▶ _Activity_
Write the full listing out again, word for word, but omit the pictures.

▶ _Dataset extract_
+ + +

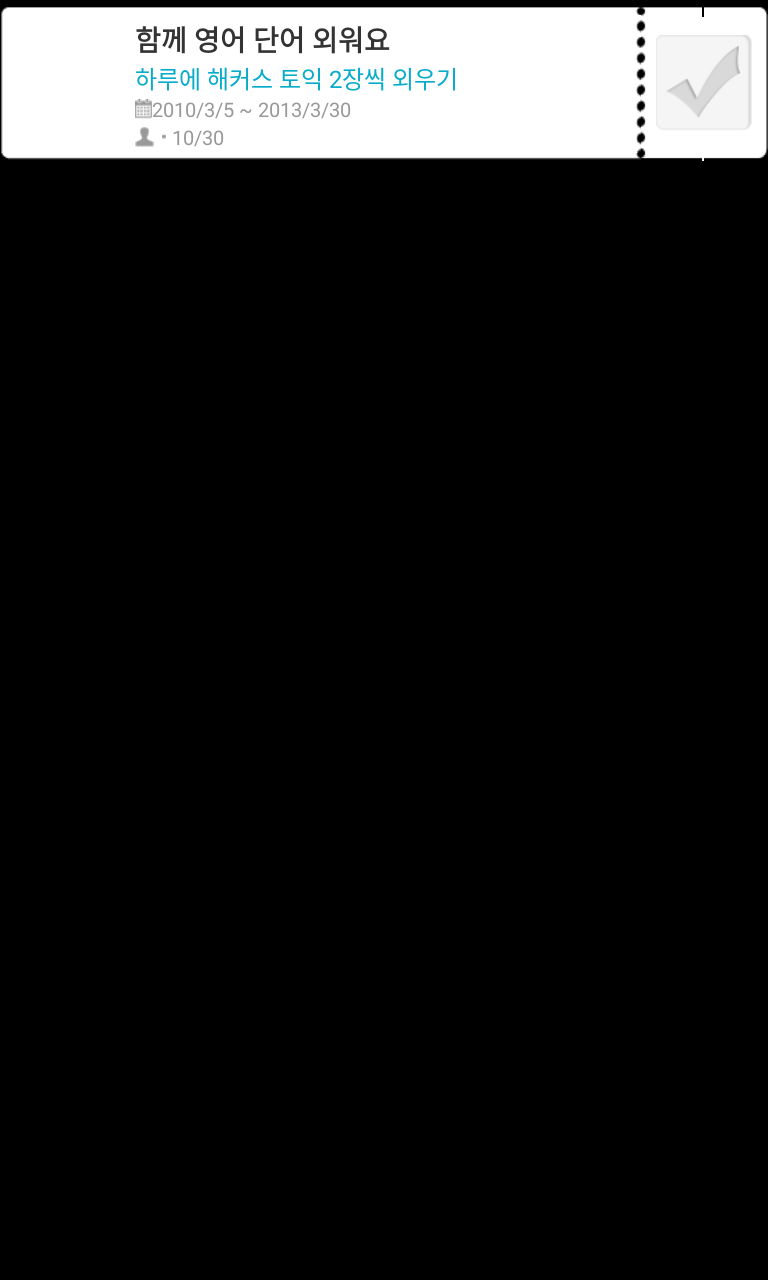
Repository: belhyun/witherest-android
Layout: Witherest/res/layout/mycheck_list_item_row.xml
The author's editor kept a copy of each file at every save. The layout is drawn from the files as they stood at one save, then again after the next save.
It is drawn on a 768 x 1280 px phone screen (xhdpi) without system bars, with theme android:Theme.Holo; the app's code is not run.

Above is the layout before, as saved 2013-07-06 09:46:19.

After the next save:
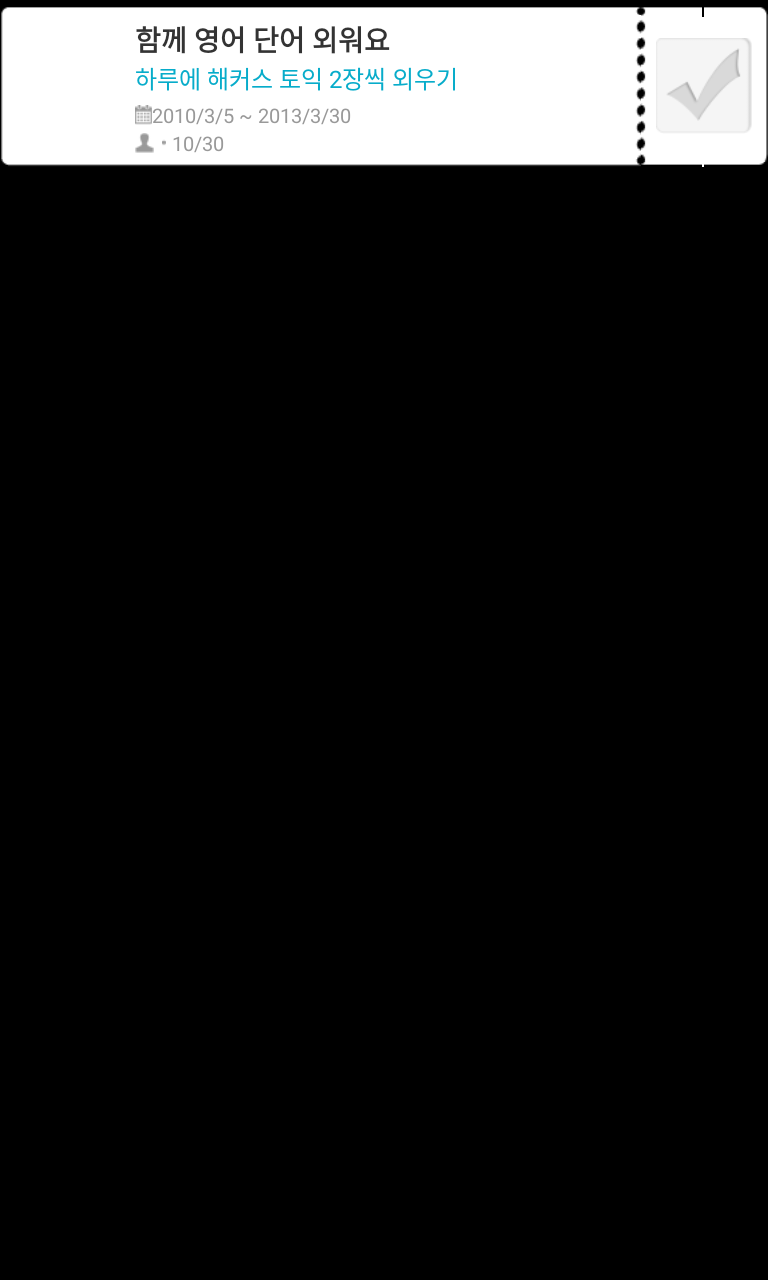
Saved 11 s later.
--- a/Witherest/res/layout/mycheck_list_item_row.xml
+++ b/Witherest/res/layout/mycheck_list_item_row.xml
@@ -70,7 +70,7 @@
                 android:layout_width="fill_parent"
                 android:layout_height="wrap_content"
                 android:layout_alignParentRight="false"
-                android:marginTop = "3dp"
+                android:layout_marginTop = "3dp"
                 android:layout_below="@id/mycheck_room_purpose_textview"
                 android:layout_toRightOf="@id/mycheck_row_thumbnail"
                 android:gravity="center_vertical"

+ + +

▶ _Response box_
Repository: belhyun/witherest-android
Layout: Witherest/res/layout/mycheck_list_item_row.xml
The author's editor kept a copy of each file at every save. The layout is drawn from the files as they stood at one save, then again after the next save.
It is drawn on a 768 x 1280 px phone screen (xhdpi) without system bars, with theme android:Theme.Holo; the app's code is not run.

Above is the layout before, as saved 2013-07-06 09:46:19.

After the next save:
Saved 11 s later.
--- a/Witherest/res/layout/mycheck_list_item_row.xml
+++ b/Witherest/res/layout/mycheck_list_item_row.xml
@@ -70,7 +70,7 @@
                 android:layout_width="fill_parent"
                 android:layout_height="wrap_content"
                 android:layout_alignParentRight="false"
-                android:marginTop = "3dp"
+                android:layout_marginTop = "3dp"
                 android:layout_below="@id/mycheck_room_purpose_textview"
                 android:layout_toRightOf="@id/mycheck_row_thumbnail"
                 android:gravity="center_vertical"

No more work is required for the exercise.